This was an excellent decision. The kid, as you can see from this set of GIFs, was a bit appreciative of the ball, and the man's generosity. It is one of those moments from a ballgame that makes you feel positive about the world, and humanity and the unifying nature of sport. It makes you wanna hug that kid and buy that guy a beer.
It is also rare. People are usually jerks about it.
The most famous example, of course, are the two Rangers fans from a game last year who swiped (unknowingly, they claimed) a ball from a little kid and proceeded to pose with it while the child cried next to them. Here's the gruesome scene, if you can stomach it.
But it's hardly just them. Just a couple of weeks ago, Derek Jeter tried to hand a baseball to a kid along the railing … and basically had to fight off a horde of adults to do so.
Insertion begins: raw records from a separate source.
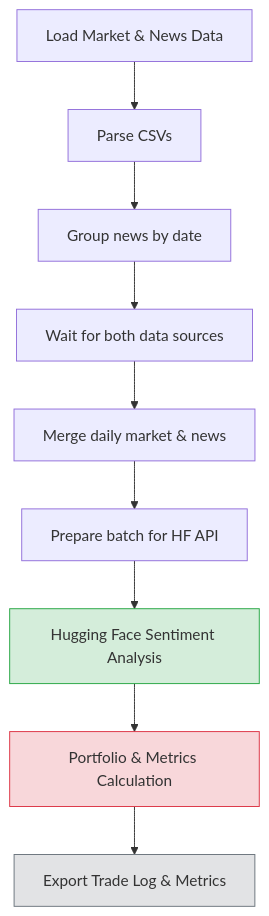
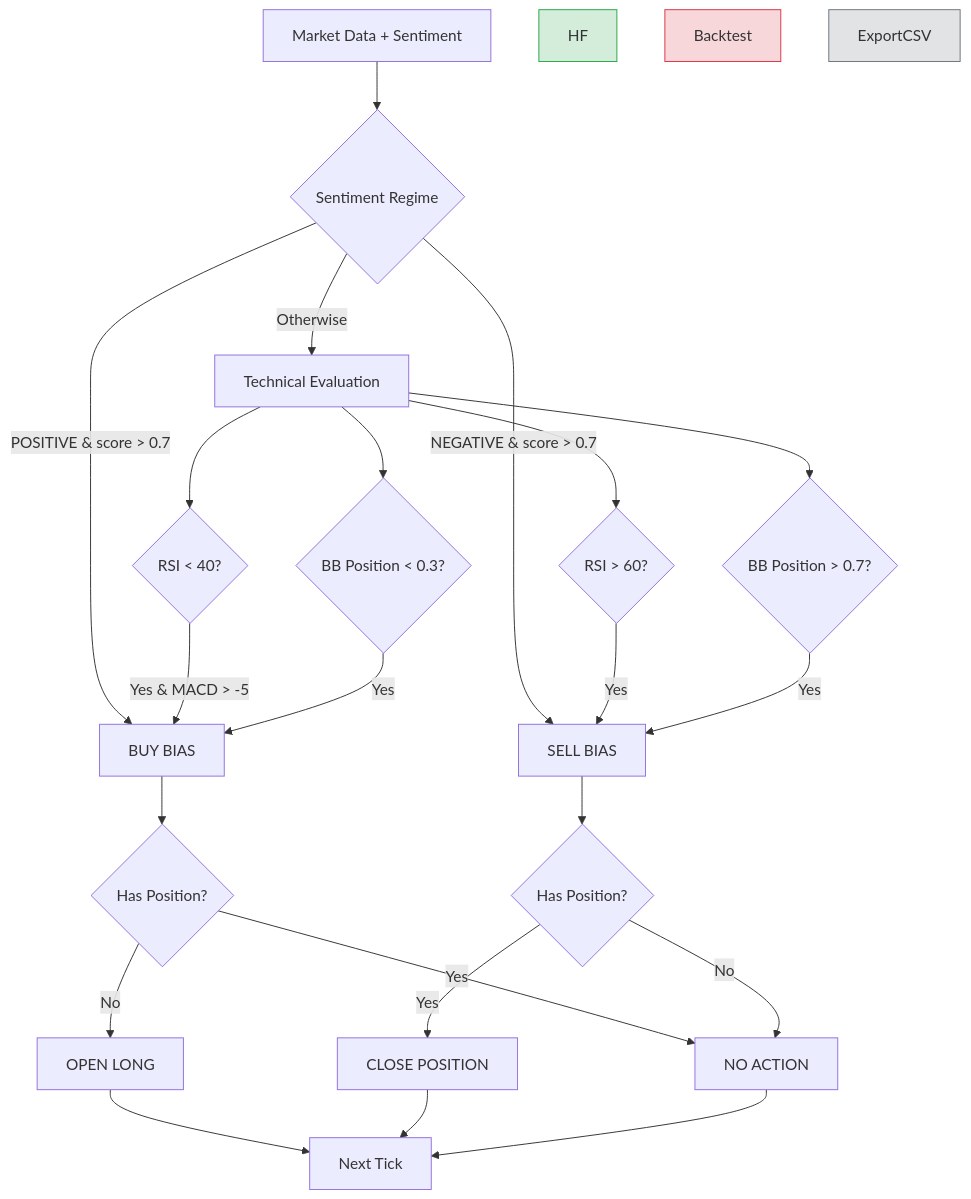
One commit to ynb4gang/Team-9---Crypto-Trading-Strategy changed the diagram in README.md. Above: the diagram before and after it, drawn with Mermaid. The commit also changed other lines of this file, not shown here.

````diff
--- a/README.md
+++ b/README.md
@@ -25,15 +50,36 @@
 ```mermaid
 graph TD
-    Start[Load Market & News Data] --> ParseCSV[Parse CSVs]
-    ParseCSV --> GroupNews[Group news by date]
-    GroupNews --> WaitMerge[Wait for both data sources]
-    WaitMerge --> MergeDaily[Merge daily market & news]
-    MergeDaily --> PrepareBatch[Prepare batch for HF API]
-    PrepareBatch --> HF[Hugging Face Sentiment Analysis]
-    HF --> Backtest[Portfolio & Metrics Calculation]
-    Backtest --> ExportCSV[Export Trade Log & Metrics]
+
+    Start[Market Data + Sentiment] --> SentimentCheck{Sentiment Regime}
+
+    SentimentCheck -->|POSITIVE & score > 0.7| BuySignal[BUY BIAS]
+    SentimentCheck -->|NEGATIVE & score > 0.7| SellSignal[SELL BIAS]
+    SentimentCheck -->|Otherwise| TechnicalLayer[Technical Evaluation]
+
+    TechnicalLayer --> RSILow{RSI < 40?}
+    TechnicalLayer --> RSIHigh{RSI > 60?}
+    TechnicalLayer --> BBlow{BB Position < 0.3?}
+    TechnicalLayer --> BBhigh{BB Position > 0.7?}
+
+    RSILow -->|Yes & MACD > -5| BuySignal
+    RSIHigh -->|Yes| SellSignal
+
+    BBlow -->|Yes| BuySignal
+    BBhigh -->|Yes| SellSignal
+
+    BuySignal --> PositionCheckBuy{Has Position?}
+    PositionCheckBuy -->|No| OpenLong[OPEN LONG]
+    PositionCheckBuy -->|Yes| HoldState[NO ACTION]
+
+    SellSignal --> PositionCheckSell{Has Position?}
+    PositionCheckSell -->|Yes| CloseLong[CLOSE POSITION]
+    PositionCheckSell -->|No| HoldState
+
+    OpenLong --> Monitor[Next Tick]
+    CloseLong --> Monitor
+    HoldState --> Monitor
 
     style HF fill:#d4edda,stroke:#28a745
     style Backtest fill:#f8d7da,stroke:#dc3545
     style ExportCSV fill:#e2e3e5,stroke:#6c757d
 ```
````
And don't think kids can't be little monsters about it either. (After all, they are merely small, future adults.) The worst I ever saw was this kid from earlier this year, who seems to be the cartoonish embodiment of capitalism in its rawest, most pure form. (That is what I imagine Wall Street traders to be like all day.)
But mostly, what draws our ire most are adults taking balls away from kids. We get so caught up in these games, so invested, that we forget that they are games, not real life. (This is especially true when you write about these games for a living.) Children are supposed to remind us that these games are diversion, distractions, silly universal entertainment, so when human greed and avarice emerges, particularly at the expense of a child, the feeling is so familiar -- a reminder of how things really work -- that we strike back with a vengeance. (That couple who took the ball from the kid at the Rangers game above? They actually went on the Today show to defend themselves and demand an apology from Yankees broadcaster Michael Kay. They did not receive one.)
To make sure this doesn't happen to you -- to make sure your natural human excitement when you snatch a baseball at a game does not make you into a viral monster -- you should remember you are an adult, and unless you are a professional baseball player, balls are for kids. I understand: This is easy to forget at a baseball game. Forgetting you're an adult is part of the point of going to a baseball game.
After the Rangers incident, Tom Scocca, then of Deadspin, put together a handy flowchart for people to use to decide whether they should keep a baseball they get at a game or give it back. You should check out the chart itself, but in short:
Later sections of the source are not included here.